Catalonia presses on with independence

Thousands of people took to the streets of Catalonia yesterday to protest against the move to keep the heads of Catalonia's two main separatist groups, Mr Jordi Sanchez and Mr Jordi Cuixart, behind bars.
Thousands of people took to the streets of Catalonia yesterday to protest against the move to keep the heads of Catalonia's two main separatist groups, Mr Jordi Sanchez and Mr Jordi Cuixart, behind bars.PHOTO: EPA-EFE

Crisis heightens as Spanish government jails leaders of activists, sparking large protests

MADRID/BARCELONA • Catalonia refused yesterday to bow to the Spanish government's demand that it renounce a symbolic declaration of independence, setting it on a political collision course with Madrid later this week.

The Spanish government has threatened to put Catalonia, which accounts for a fifth of the economy, under direct central rule if its government does not abandon independence by Thursday.

But Catalonia's government rejected Prime Minister Mariano Rajoy's deadline.

"Giving in forms no part of this government's scenarios," Catalan government spokesman Jordi Turull said. "On Thursday, we won't give anything different than what we gave on Monday."

Spain's Constitutional Court said yesterday the referendum law passed by the Catalan government on Sept 6 to hold the vote on independence was void, a spokesman said. The court had originally suspended the referendum law as it studied its legality, though the Catalan government went ahead with the ballot regardless.

A day earlier, the Madrid High Court upped the stakes in Spain's worst political crisis in decades by jailing the heads of Catalonia's two main separatist groups pending an investigation for alleged sedition.

Catalan leader Carles Puigdemont tweeted following the detentions: "Sadly, we have political prisoners again."

The phrase made a clear allusion to the military dictatorship under General Francisco Franco, when Catalan culture and language were systematically suppressed.

In response, Justice Minister Rafael Catala told reporters the jailing of Mr Jordi Sanchez of the Catalan National Assembly (ANC) and Omnium's Jordi Cuixart was a judicial decision, not a political one.

"We can talk of politicians in prison but not political prisoners," Mr Catala said. "These are not political prisoners because yesterday's prison ruling was due to a (suspected) crime."

Thousands of people took to the streets of Catalonia yesterday to protest against the move to keep Mr Cuixart and Mr Sanchez behind bars. "Repression is not the solution," protesters shouted as hundreds gathered outside the Catalan regional government offices in central Barcelona.

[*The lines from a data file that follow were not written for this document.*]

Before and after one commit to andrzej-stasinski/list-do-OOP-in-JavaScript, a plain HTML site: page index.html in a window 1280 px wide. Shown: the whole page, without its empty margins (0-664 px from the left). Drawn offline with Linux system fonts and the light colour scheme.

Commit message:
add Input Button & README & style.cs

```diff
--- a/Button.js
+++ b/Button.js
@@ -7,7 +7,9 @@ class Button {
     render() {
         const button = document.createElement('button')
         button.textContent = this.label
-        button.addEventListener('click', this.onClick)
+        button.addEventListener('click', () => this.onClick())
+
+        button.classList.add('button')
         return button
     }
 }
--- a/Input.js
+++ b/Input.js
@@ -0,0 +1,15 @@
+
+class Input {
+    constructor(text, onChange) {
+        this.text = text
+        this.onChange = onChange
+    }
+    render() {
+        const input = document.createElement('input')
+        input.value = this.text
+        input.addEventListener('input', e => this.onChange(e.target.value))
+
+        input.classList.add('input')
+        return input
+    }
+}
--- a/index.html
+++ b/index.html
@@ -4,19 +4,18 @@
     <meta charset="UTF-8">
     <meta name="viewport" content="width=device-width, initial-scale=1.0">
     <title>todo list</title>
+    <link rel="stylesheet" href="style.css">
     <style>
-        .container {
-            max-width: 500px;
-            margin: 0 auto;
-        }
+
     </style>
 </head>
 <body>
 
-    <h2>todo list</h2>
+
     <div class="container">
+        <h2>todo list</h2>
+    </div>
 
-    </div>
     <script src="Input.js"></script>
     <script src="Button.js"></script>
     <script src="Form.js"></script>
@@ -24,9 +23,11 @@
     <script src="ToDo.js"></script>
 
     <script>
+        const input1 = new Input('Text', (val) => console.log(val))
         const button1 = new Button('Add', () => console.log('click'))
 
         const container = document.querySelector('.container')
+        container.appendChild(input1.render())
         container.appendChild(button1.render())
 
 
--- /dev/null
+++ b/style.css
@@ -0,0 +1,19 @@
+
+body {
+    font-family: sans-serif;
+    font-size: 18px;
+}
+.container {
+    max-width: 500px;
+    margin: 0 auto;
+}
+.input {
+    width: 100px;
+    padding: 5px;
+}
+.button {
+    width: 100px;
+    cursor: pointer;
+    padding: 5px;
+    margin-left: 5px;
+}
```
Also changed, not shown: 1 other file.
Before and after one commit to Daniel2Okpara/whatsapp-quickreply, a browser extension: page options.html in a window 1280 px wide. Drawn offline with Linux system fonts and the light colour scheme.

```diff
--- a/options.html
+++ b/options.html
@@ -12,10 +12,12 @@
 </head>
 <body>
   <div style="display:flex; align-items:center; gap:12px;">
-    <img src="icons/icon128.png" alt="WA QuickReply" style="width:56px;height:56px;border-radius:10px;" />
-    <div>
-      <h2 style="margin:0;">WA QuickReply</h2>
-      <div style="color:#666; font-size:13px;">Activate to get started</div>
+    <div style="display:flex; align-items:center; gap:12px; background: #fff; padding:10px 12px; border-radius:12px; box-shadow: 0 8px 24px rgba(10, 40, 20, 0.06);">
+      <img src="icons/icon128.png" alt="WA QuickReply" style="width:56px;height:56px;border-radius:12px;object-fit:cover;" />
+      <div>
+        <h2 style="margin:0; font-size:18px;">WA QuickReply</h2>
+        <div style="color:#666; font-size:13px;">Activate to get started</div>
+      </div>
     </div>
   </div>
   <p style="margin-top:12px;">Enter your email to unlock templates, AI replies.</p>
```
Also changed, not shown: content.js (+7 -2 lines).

Further protests against the detention of Mr Cuixart and Mr Sanchez were planned yesterday afternoon in front of central government offices in Barcelona, Gerona, Tarragona and Lleida, with a candle-lit protest in Barcelona at 8pm.

The pair nicknamed the "two Jordis" are accused of encouraging a major protest last month as Spanish police raided the Catalan administration's offices in the run-up to the referendum.

Police officers were trapped for hours and their vehicles vandalised as protesters ringed the building, with Mr Cuixart and Mr Sanchez standing atop a police car calling for "permanent mobilisation" against the Spanish state.

The crime of sedition can carry up to 15 years in prison.

That same incident also led to Catalonia's police chief, Mr Josep Lluis Trapero, being investigated for sedition. He is accused of failing to order his force to rescue them from the building. He has not been detained but the High Court banned him from leaving Spain and seized his passport.

Madrid announced late on Monday that it was cutting its growth forecast for next year from 2.6 to 2.3 per cent as the prolonged uncertainty rattled the stock market and nearly 700 companies moved their legal headquarters out of Catalonia.

AGENCE FRANCE-PRESSE, REUTERS

A version of this article appeared in the print edition of The Straits Times on October 18, 2017, with the headline 'Catalonia presses on with independence'. Print Edition | Subscribe